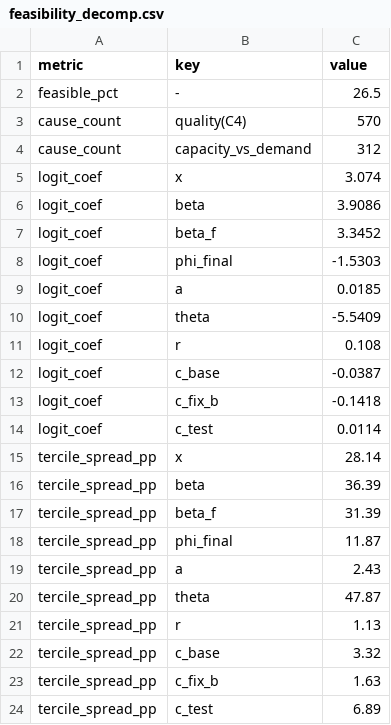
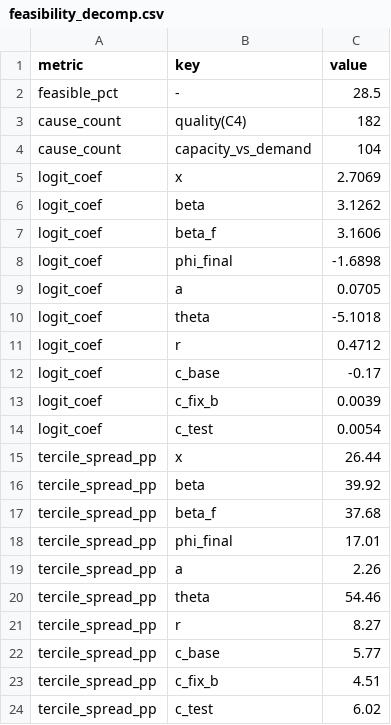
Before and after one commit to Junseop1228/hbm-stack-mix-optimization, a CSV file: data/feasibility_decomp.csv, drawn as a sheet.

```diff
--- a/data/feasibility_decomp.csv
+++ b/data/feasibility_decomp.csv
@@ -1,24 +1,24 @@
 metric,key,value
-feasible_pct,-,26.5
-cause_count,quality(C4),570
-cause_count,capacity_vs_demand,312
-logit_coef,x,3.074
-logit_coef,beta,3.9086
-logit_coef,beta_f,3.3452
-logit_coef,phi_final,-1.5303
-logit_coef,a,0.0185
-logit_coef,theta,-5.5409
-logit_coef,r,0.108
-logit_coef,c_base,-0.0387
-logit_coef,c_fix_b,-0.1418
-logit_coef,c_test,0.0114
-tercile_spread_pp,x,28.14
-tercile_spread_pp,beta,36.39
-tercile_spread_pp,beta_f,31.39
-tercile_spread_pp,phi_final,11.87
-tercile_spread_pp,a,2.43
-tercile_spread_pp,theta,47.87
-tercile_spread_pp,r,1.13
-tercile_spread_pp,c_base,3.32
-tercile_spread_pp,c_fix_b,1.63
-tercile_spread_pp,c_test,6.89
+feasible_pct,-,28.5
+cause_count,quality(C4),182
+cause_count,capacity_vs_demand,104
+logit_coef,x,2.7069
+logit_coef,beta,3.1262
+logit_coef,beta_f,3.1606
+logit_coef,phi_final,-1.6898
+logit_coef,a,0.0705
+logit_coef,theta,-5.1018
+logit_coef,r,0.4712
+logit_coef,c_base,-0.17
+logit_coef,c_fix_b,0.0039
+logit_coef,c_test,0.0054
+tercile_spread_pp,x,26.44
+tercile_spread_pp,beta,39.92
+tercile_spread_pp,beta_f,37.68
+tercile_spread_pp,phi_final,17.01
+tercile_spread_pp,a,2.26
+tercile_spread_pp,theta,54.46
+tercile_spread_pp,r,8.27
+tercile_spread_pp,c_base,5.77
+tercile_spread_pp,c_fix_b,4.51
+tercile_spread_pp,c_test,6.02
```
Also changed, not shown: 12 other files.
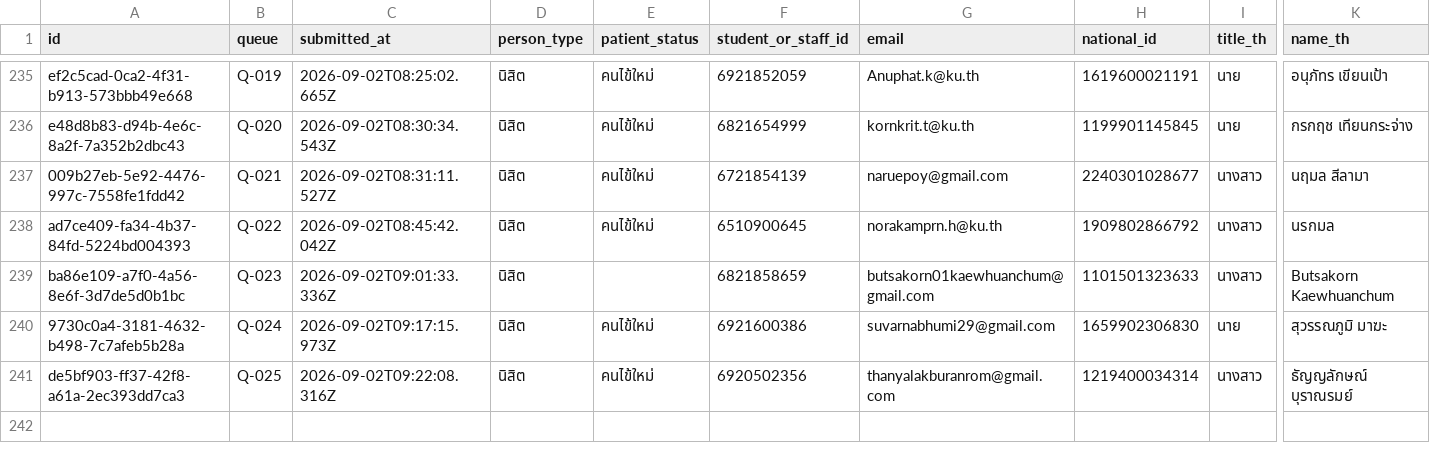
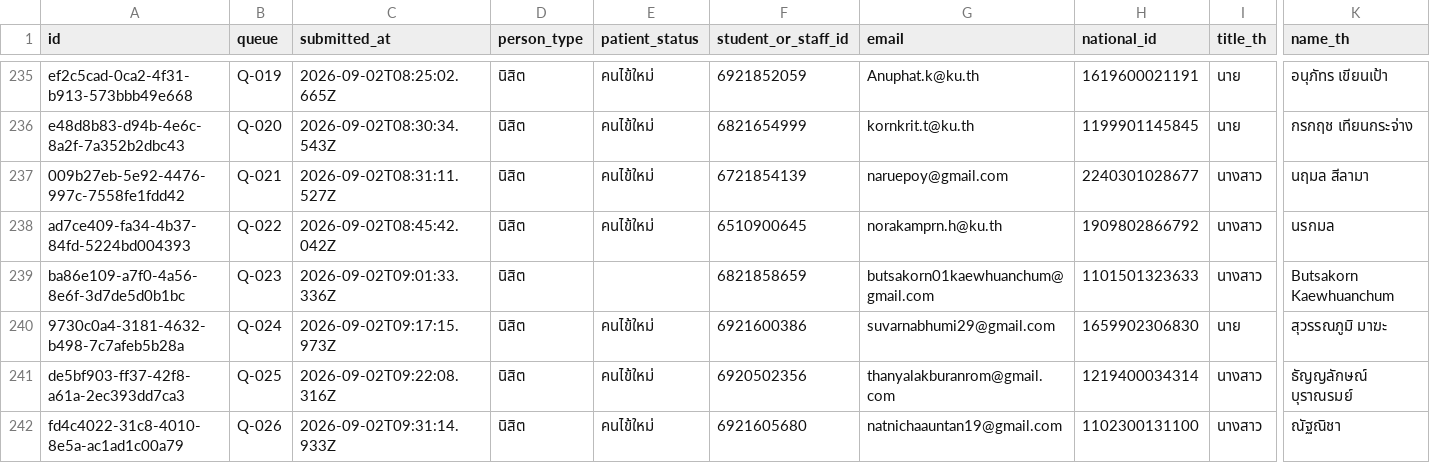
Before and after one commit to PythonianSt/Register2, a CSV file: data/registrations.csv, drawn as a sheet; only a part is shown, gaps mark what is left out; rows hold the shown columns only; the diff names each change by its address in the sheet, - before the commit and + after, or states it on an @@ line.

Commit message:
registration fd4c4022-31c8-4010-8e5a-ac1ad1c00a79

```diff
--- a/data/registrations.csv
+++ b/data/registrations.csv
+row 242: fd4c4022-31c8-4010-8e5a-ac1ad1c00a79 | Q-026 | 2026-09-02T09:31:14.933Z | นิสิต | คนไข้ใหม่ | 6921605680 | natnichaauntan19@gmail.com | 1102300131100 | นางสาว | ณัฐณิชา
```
++++
◆ Task statement:
Set down the material above as is, without any pictures.

◆ Written answer:
Before and after one commit to Junseop1228/hbm-stack-mix-optimization, a CSV file: data/feasibility_decomp.csv, drawn as a sheet.

```diff
--- a/data/feasibility_decomp.csv
+++ b/data/feasibility_decomp.csv
@@ -1,24 +1,24 @@
 metric,key,value
-feasible_pct,-,26.5
-cause_count,quality(C4),570
-cause_count,capacity_vs_demand,312
-logit_coef,x,3.074
-logit_coef,beta,3.9086
-logit_coef,beta_f,3.3452
-logit_coef,phi_final,-1.5303
-logit_coef,a,0.0185
-logit_coef,theta,-5.5409
-logit_coef,r,0.108
-logit_coef,c_base,-0.0387
-logit_coef,c_fix_b,-0.1418
-logit_coef,c_test,0.0114
-tercile_spread_pp,x,28.14
-tercile_spread_pp,beta,36.39
-tercile_spread_pp,beta_f,31.39
-tercile_spread_pp,phi_final,11.87
-tercile_spread_pp,a,2.43
-tercile_spread_pp,theta,47.87
-tercile_spread_pp,r,1.13
-tercile_spread_pp,c_base,3.32
-tercile_spread_pp,c_fix_b,1.63
-tercile_spread_pp,c_test,6.89
+feasible_pct,-,28.5
+cause_count,quality(C4),182
+cause_count,capacity_vs_demand,104
+logit_coef,x,2.7069
+logit_coef,beta,3.1262
+logit_coef,beta_f,3.1606
+logit_coef,phi_final,-1.6898
+logit_coef,a,0.0705
+logit_coef,theta,-5.1018
+logit_coef,r,0.4712
+logit_coef,c_base,-0.17
+logit_coef,c_fix_b,0.0039
+logit_coef,c_test,0.0054
+tercile_spread_pp,x,26.44
+tercile_spread_pp,beta,39.92
+tercile_spread_pp,beta_f,37.68
+tercile_spread_pp,phi_final,17.01
+tercile_spread_pp,a,2.26
+tercile_spread_pp,theta,54.46
+tercile_spread_pp,r,8.27
+tercile_spread_pp,c_base,5.77
+tercile_spread_pp,c_fix_b,4.51
+tercile_spread_pp,c_test,6.02
```
Also changed, not shown: 12 other files.
Before and after one commit to PythonianSt/Register2, a CSV file: data/registrations.csv, drawn as a sheet; only a part is shown, gaps mark what is left out; rows hold the shown columns only; the diff names each change by its address in the sheet, - before the commit and + after, or states it on an @@ line.

Commit message:
registration fd4c4022-31c8-4010-8e5a-ac1ad1c00a79

```diff
--- a/data/registrations.csv
+++ b/data/registrations.csv
+row 242: fd4c4022-31c8-4010-8e5a-ac1ad1c00a79 | Q-026 | 2026-09-02T09:31:14.933Z | นิสิต | คนไข้ใหม่ | 6921605680 | natnichaauntan19@gmail.com | 1102300131100 | นางสาว | ณัฐณิชา
```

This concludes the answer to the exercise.